- _What you will do_
Starting with the line that contains "Keep v2.2.1 +", give again exactly and only each line through the end of the records; include the last line and exclude pictures.

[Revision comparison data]

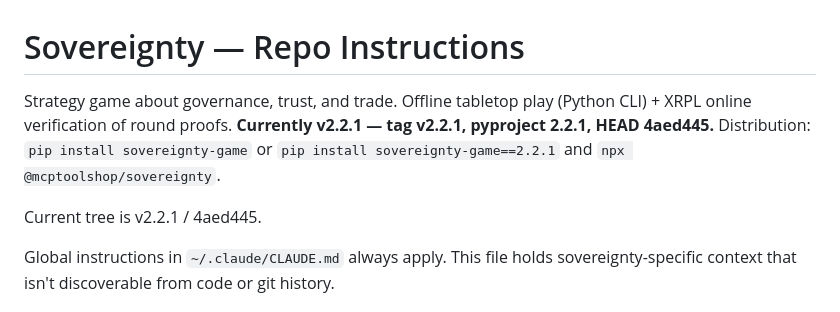
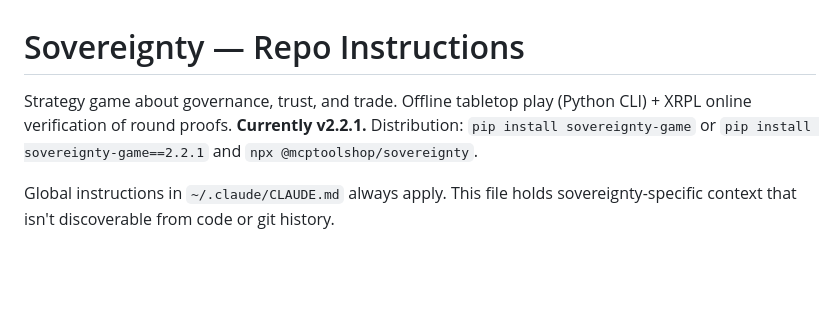
Before and after one commit to mcp-tool-shop-org/sovereignty, a Markdown page: CLAUDE.md, the part around the change. GitHub-like rendering; blank space fills up the shorter version.

Commit message:
docs: shorten CLAUDE.md live version line (SOV-002)
Keep v2.2.1 + pip/npx; drop HEAD/tag clutter and the extra current-tree line.

```diff
--- a/CLAUDE.md
+++ b/CLAUDE.md
@@ -1,8 +1,6 @@
 # Sovereignty — Repo Instructions
 
-Strategy game about governance, trust, and trade. Offline tabletop play (Python CLI) + XRPL online verification of round proofs. **Currently v2.2.1 — tag v2.2.1, pyproject 2.2.1, HEAD 4aed445.** Distribution: `pip install sovereignty-game` or `pip install sovereignty-game==2.2.1` and `npx @mcptoolshop/sovereignty`.
-
-Current tree is v2.2.1 / 4aed445.
+Strategy game about governance, trust, and trade. Offline tabletop play (Python CLI) + XRPL online verification of round proofs. **Currently v2.2.1.** Distribution: `pip install sovereignty-game` or `pip install sovereignty-game==2.2.1` and `npx @mcptoolshop/sovereignty`.
 
 Global instructions in `~/.claude/CLAUDE.md` always apply. This file holds sovereignty-specific context that isn't discoverable from code or git history.
 
```
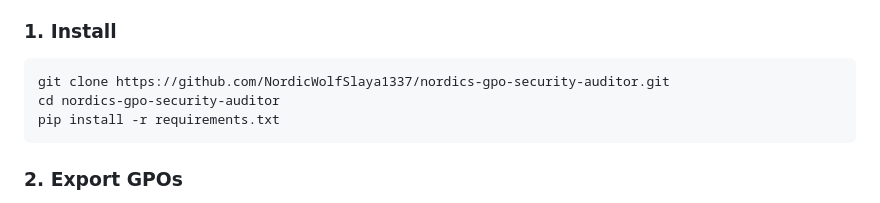
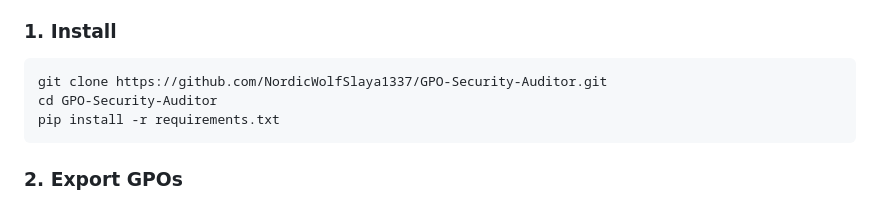
Before and after one commit to NordicWolfSlaya1337/GPO-Security-Auditor, a Markdown page: README.md, the part around the change. Rendered like a GitHub page.

````diff
--- a/README.md
+++ b/README.md
@@ -35,8 +35,8 @@
 ### 1. Install
 
 ```bash
-git clone https://github.com/NordicWolfSlaya1337/nordics-gpo-security-auditor.git
-cd nordics-gpo-security-auditor
+git clone https://github.com/NordicWolfSlaya1337/GPO-Security-Auditor.git
+cd GPO-Security-Auditor
 pip install -r requirements.txt
 ```
 
````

- _Answer box_
Keep v2.2.1 + pip/npx; drop HEAD/tag clutter and the extra current-tree line.

```diff
--- a/CLAUDE.md
+++ b/CLAUDE.md
@@ -1,8 +1,6 @@
 # Sovereignty — Repo Instructions
 
-Strategy game about governance, trust, and trade. Offline tabletop play (Python CLI) + XRPL online verification of round proofs. **Currently v2.2.1 — tag v2.2.1, pyproject 2.2.1, HEAD 4aed445.** Distribution: `pip install sovereignty-game` or `pip install sovereignty-game==2.2.1` and `npx @mcptoolshop/sovereignty`.
-
-Current tree is v2.2.1 / 4aed445.
+Strategy game about governance, trust, and trade. Offline tabletop play (Python CLI) + XRPL online verification of round proofs. **Currently v2.2.1.** Distribution: `pip install sovereignty-game` or `pip install sovereignty-game==2.2.1` and `npx @mcptoolshop/sovereignty`.
 
 Global instructions in `~/.claude/CLAUDE.md` always apply. This file holds sovereignty-specific context that isn't discoverable from code or git history.
 
```
Before and after one commit to NordicWolfSlaya1337/GPO-Security-Auditor, a Markdown page: README.md, the part around the change. Rendered like a GitHub page.

````diff
--- a/README.md
+++ b/README.md
@@ -35,8 +35,8 @@
 ### 1. Install
 
 ```bash
-git clone https://github.com/NordicWolfSlaya1337/nordics-gpo-security-auditor.git
-cd nordics-gpo-security-auditor
+git clone https://github.com/NordicWolfSlaya1337/GPO-Security-Auditor.git
+cd GPO-Security-Auditor
 pip install -r requirements.txt
 ```
 
````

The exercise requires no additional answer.